The future of knowledge online: the semantic web
The Semantic Web is Tim Berners-Lee’s name for the version of the Web that links together ideas, concepts and facts instead of documents and pages.
It’s sometimes called Web 3.0, because it is thought of as a new kind of Web, in the same way that Web 2.0 was a move to user-contributed content and social networks.
The vision of the Semantic Web is that computers would be able to understand the things that are linked together on the Web, rather than needing human eyeballs to interpret them.
Facts about me as a person, my diary, choices of travel arrangements, a business destination and accommodation availability will all be accessible for my computer to “surf” and “understand”, instead of my computer presenting me with a sequence of web pages that I have to read and deal with.
Goodbye online travel brochure, hello personal assistant.
This vision is explained in an article that Tim Berners-Lee wrote for Scientific American magazine in 2001 (see below). It was published midway between the invention of the Web and now, so it doesn’t exactly count as futuristic but it hasn’t exactly happened yet either!
Read the article, and think about this vision.
Update 1st December 2015: since we last last checked, on the 17th November, the link that we were using to this article no longer exists. You can still access the original article via Scientific American but you will need to pay a small fee. We have also added a new link to an additional article ‘The Semantic Web Revisited’’, written by Nigel Shadbolt, Wendy Hall and Tim Berners-Lee 5 years after the original article.
What sounds familiar? How much of it has been realised so far?

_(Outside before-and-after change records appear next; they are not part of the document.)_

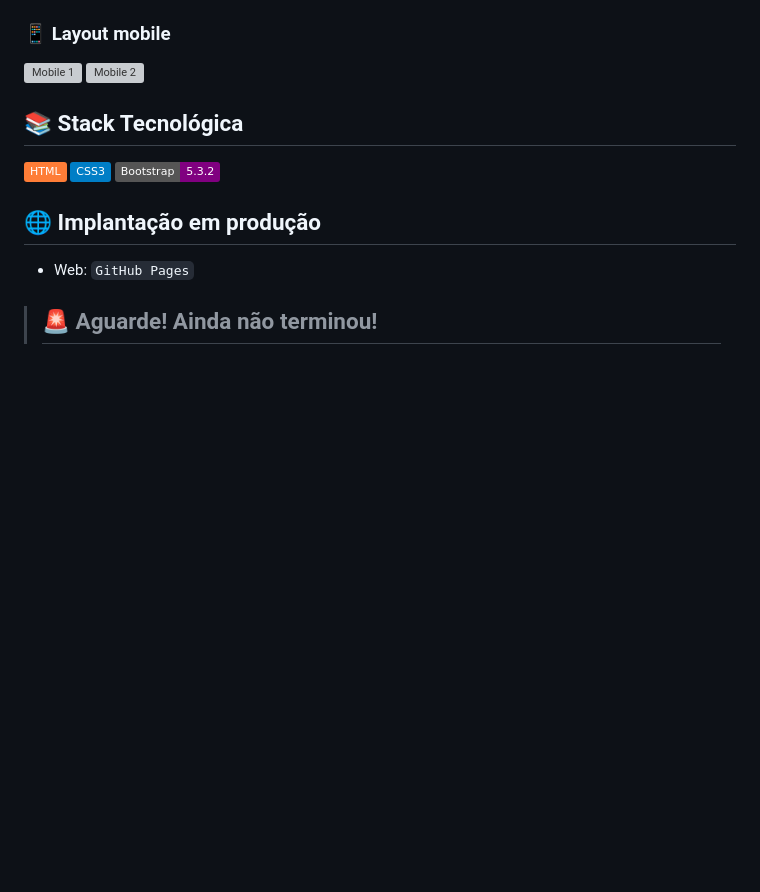
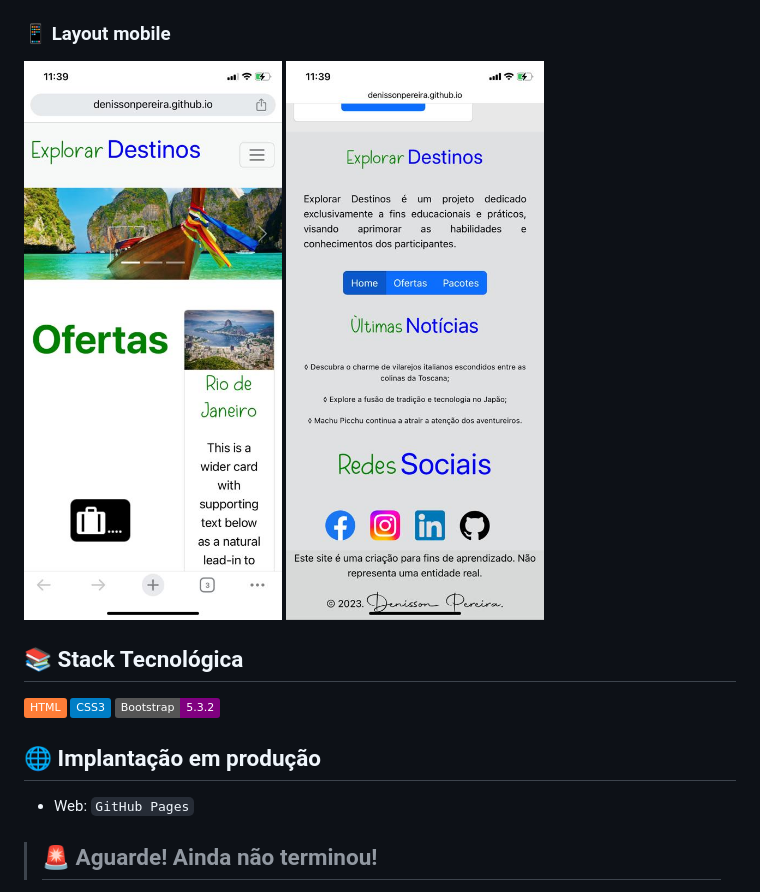
Before and after one commit to DenissonPereira/Explorar-Destinos, a Markdown page: README.md, the part around the change printed below. GitHub-like rendering; pictures changed too: public/mob1.jpeg (added), public/mob2.jpeg (added); badges without logos; blank space fills up the shorter version; grey boxes are pictures that could not be loaded.

```diff
--- a/README.md
+++ b/README.md
@@ -22,6 +21,6 @@ Dê uma espiada nas imagens abaixo para ter uma prévia visual do projeto em aç
 
 ### 📱 Layout mobile
-![Mobile 1](./public/mob1.jpg) ![Mobile 2](./public/mob2.jpg)
+![Mobile 1](./public/mob1.jpeg) ![Mobile 2](./public/mob2.jpeg)
 
 ## 📚 Stack Tecnológica
 
```
Also changed, not shown: other parts of README.md (+1 -2 lines), 1 other file.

What genuine benefits would it offer to society?
Can you see disadvantages and problems that this new form of Web would bring?
© University of Southampton 2015